The Meteor is a refined motorcycle; launched last year, it replaced the Thunderbird X 350. On the Meteor, the rider sits comfortably—feet forward, low upright seating, holding handlebars without much stress on shoulders, and forming perfect ergonomic angles. However, is it the best motorcycle made by Royal Enfield? While its build quality, paint job and fit-and-finish are immaculate, how good is the Meteor to live with? I spend three months with it.
Its 349cc air-oil cooled engine (20.2bhp power; 27Nm torque) is refined—and it’s just right for a motorcycle this size and weight. The initial acceleration (0-60 km/h) is effortless, but gradual. However, it’s the 40-80 km/h acceleration in fourth gear where the Meteor gets in its element (the maximum torque of 27Nm is achieved at an early 4000rpm, and so even in a high gear at a speed of about 50 km/h it doesn’t feel underpowered).
The riding position
The gearshift pedal has both a heel-shifter and a toe-shifter—so you can use either foot or heel to shift gears with equal ease. Engine vibrations—via the handlebars, foot pegs and the seat—are fairly controlled, and you can ride for a long distance, at a speed of about 80 km/h, without getting tired. However, at speeds above 100 km/h, handlebars vibrate a lot, even though foot pegs and the seat remain rock solid. Also, while cornering is a breeze on well-paved roads, it’s not as sure-footed as the Himalayan on wet roads and gravel.
Securing luggage on the rear seating area (in case one is using bungee ropes) isn’t as easy as it is on the Himalayan (the gold standard for any bike).
I did one 600-km road trip on a highway (where the Meteor returned 46 km/litre) and another 400 km riding on Delhi roads (where it returned 41 km/litre).
The Meteor gets a turn-by-turn navigation pod called the Tripper. It connects to the rider’s smartphone via Bluetooth, and real-time directions—using Google Maps’ two-wheeler navigation—are displayed on a small screen next to the tripmeter. The Tripper definitely makes road trips easy.

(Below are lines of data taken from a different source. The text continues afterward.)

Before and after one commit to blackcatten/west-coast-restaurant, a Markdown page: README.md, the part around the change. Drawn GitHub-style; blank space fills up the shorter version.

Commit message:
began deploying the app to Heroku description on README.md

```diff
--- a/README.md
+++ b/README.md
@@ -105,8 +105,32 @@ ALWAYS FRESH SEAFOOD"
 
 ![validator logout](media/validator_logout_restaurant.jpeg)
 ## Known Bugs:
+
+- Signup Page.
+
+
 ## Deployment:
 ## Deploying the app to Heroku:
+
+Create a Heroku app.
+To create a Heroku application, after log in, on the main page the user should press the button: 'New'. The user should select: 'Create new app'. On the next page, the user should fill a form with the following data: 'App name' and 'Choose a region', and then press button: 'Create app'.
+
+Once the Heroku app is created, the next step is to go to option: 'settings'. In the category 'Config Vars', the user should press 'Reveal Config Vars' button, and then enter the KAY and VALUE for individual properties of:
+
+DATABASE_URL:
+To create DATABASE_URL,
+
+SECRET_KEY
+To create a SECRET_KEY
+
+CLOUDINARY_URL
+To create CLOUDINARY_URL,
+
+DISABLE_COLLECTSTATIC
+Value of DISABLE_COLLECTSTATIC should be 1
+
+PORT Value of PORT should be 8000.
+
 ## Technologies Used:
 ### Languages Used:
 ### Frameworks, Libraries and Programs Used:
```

The best part
During the second-wave lockdown, the Meteor was parked in my apartment’s basement for eight weeks straight, and when I started the engine after this long a time, it started at the flick of a switch. Unlike age-old RE bikes, there was no oil leakage, no low battery, no tyre flat spots, no rusting anywhere. That shows the Meteor is a new-age RE.
Is it the finest RE?
Priced from Rs 1.75 lakh to Rs 1.9 lakh (ex-showroom, Chennai), the Meteor may be good value for money (similar motorcycles at more or less similar prices include Honda H’ness and CB350R), but in terms of overall ownership and riding experience it perhaps doesn’t match up to the all-new Himalayan (which is marginally more expensive). While both these bikes cater to different kinds of riders, the advantage the Himalayan has over the Meteor is that the former can do all things the latter can, and then a lot more.
Engine: 349cc, air-oil cooled
Power: 20.2bhp @ 6100rpm
Torque: 27Nm @ 4000rpm
Ground clearance: 170 mm
Weight: 191 kg (with 90% fuel & oil)
Fuel tank: 15 litres
Brakes: Front & rear disc
Price: Rs 1.75 lakh to Rs 1.9 lakh
(Price is ex-showroom, Chennai)
Total distance travelled: 1,000 km
Fuel efficiency (city): 41 km/litre
Fuel efficiency (highway): 46 km/litre
Comfy cruising speed: 70-80 km/hour
Value-add feature: Tripper navigation
Feels planted on: Highways
Feels jittery on: Gravel